To attract more youngsters to riding the industry needs to remove some of the barriers. We can do this by improving access to machinery, experience, advice and other riders.
You have to be pretty committed to bother putting up with three years on P-plates, the inability to carry a pillion passenger, no access to your phone while riding and multiple days of enforced training just for the right to spend heaps of dosh on a bike.
Sure, many of the rules are the same for driving, but… riding’s optional, driving isn’t (for most young people).
One young guy I know kept putting off getting his bike licence simply because he wouldn’t be able to take his girlfriend anywhere.
Sure there are some youngsters who buy a scooter or small bike to ride to university, but they are riders of convenience, not passion – they might be converted later, but they might not, too: they see riding as transport, not fun.
Currently youngsters might wander into a bike shop to find out about riding… and if they’re lucky they might walk out with some advice to Google their state licensing body to find out about the compulsory training required to get a licence.
Why not offer a service to book people into a course on the spot?
Each bike shop should have a range of demo/hire bikes (possibly some of the second-hand stock?). These are machines new riders can use to get their experience up, bikes they can bolt an L-plate to and ride around for a weekend or a week. Maybe the cost of the hire could be deducted from the price of a new bike if they come back and buy one.
Shops could lead group rides or tap into their local riding groups and customers who (I’m sure) would be pleased to guide youngsters around the great local riding roads of their area. Those same youngsters would be welcome to join the rides even after they have bought a bike of their own. Of course returning riders would also be welcome.
Maybe the importers would do provide assistance with the cost, insurance, maintenance and repairs of such a fleet.
Keep in mid that although bikes are basically as cheap as they have ever been, cars are crazy-cheap – and more reliable than ever. And they bulk of them have air-conditioning, power steering and automatic transmissions, even the cheap secondhand cars, which means transport is relatively cheap, easy to master and comfortable.
Motorcycles can’t compete with cars as transport unless you’re talking heavy traffic, parking problems and scooters – which is a story for another time.
This is about recreational riding, an activity which has lost ground to the myriad of other things youngsters can do with their weekends, from Netflix to watercraft, Fortnite to football.
It’s a lot easier to play football than it is to ride a motorcycle legally – and even easier to be a passive football fan. Join you club online, buy some gear in the team colours, catch the train to the stadium, have a few drinks and do it all again a week or two later.
Contrast that with making sure your bike is good to go, suiting up in all the gear, hoping the weather will be good, not be able to drink and copping flak from parents, friends and others about your ‘Temporary Australian’ pastime.
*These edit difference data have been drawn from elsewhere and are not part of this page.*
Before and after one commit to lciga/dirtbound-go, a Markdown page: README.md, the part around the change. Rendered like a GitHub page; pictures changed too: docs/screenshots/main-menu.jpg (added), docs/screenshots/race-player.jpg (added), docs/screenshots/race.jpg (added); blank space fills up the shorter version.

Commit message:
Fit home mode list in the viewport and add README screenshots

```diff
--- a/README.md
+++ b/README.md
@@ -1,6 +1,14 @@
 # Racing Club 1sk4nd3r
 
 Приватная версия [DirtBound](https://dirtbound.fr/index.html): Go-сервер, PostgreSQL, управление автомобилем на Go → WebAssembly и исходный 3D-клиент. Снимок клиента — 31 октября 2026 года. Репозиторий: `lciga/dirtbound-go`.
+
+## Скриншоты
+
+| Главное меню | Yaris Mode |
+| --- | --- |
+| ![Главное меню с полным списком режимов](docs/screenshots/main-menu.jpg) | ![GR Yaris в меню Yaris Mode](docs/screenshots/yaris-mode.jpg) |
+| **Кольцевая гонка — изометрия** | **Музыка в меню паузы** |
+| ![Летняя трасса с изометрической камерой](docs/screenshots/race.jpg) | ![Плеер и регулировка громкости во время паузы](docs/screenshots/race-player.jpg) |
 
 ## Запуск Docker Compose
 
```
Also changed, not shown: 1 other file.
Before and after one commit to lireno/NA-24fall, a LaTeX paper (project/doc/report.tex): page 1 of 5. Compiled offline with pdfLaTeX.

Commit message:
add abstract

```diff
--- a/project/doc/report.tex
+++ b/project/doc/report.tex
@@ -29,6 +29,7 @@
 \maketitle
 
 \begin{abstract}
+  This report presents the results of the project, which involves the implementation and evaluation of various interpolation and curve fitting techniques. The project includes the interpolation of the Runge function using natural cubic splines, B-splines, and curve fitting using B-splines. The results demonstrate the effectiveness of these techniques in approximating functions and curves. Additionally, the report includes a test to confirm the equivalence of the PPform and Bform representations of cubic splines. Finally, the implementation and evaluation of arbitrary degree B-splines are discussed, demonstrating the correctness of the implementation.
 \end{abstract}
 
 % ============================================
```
And, of course, the appeal of online video games is strong… much bigger industry these days than Hollywood, and it’s driven by the 20-40yo men, the gender and age traditionally getting into motorcycles.
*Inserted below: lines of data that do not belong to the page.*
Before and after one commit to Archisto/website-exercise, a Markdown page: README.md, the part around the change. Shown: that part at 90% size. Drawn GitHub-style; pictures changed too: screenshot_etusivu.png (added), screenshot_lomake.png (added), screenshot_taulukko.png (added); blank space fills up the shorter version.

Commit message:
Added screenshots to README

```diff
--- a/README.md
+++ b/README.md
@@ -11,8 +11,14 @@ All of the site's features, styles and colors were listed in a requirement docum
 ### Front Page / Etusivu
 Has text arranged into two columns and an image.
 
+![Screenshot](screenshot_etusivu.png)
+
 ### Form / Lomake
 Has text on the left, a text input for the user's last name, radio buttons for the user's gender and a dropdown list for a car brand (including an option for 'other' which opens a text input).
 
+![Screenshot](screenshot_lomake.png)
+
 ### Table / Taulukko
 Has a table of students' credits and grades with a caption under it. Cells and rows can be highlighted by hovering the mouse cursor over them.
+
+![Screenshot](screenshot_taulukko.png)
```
Motorcycle sales have boomed in various decades and for various reasons. In the past it was sky-high fuel prices, cheap, reliable dirt bikes, then baby boomers rediscovering motorcycles, the sportsbike era… most recently adventure bike sales have exploded while cruisers are tanking and nakeds are popular again.
Harley seems to believe the future lies in electric bikes.
I think now is a good time for the industry to focus on people, on convincing people to become riders, not customers, because riders will wear out bikes and replace them.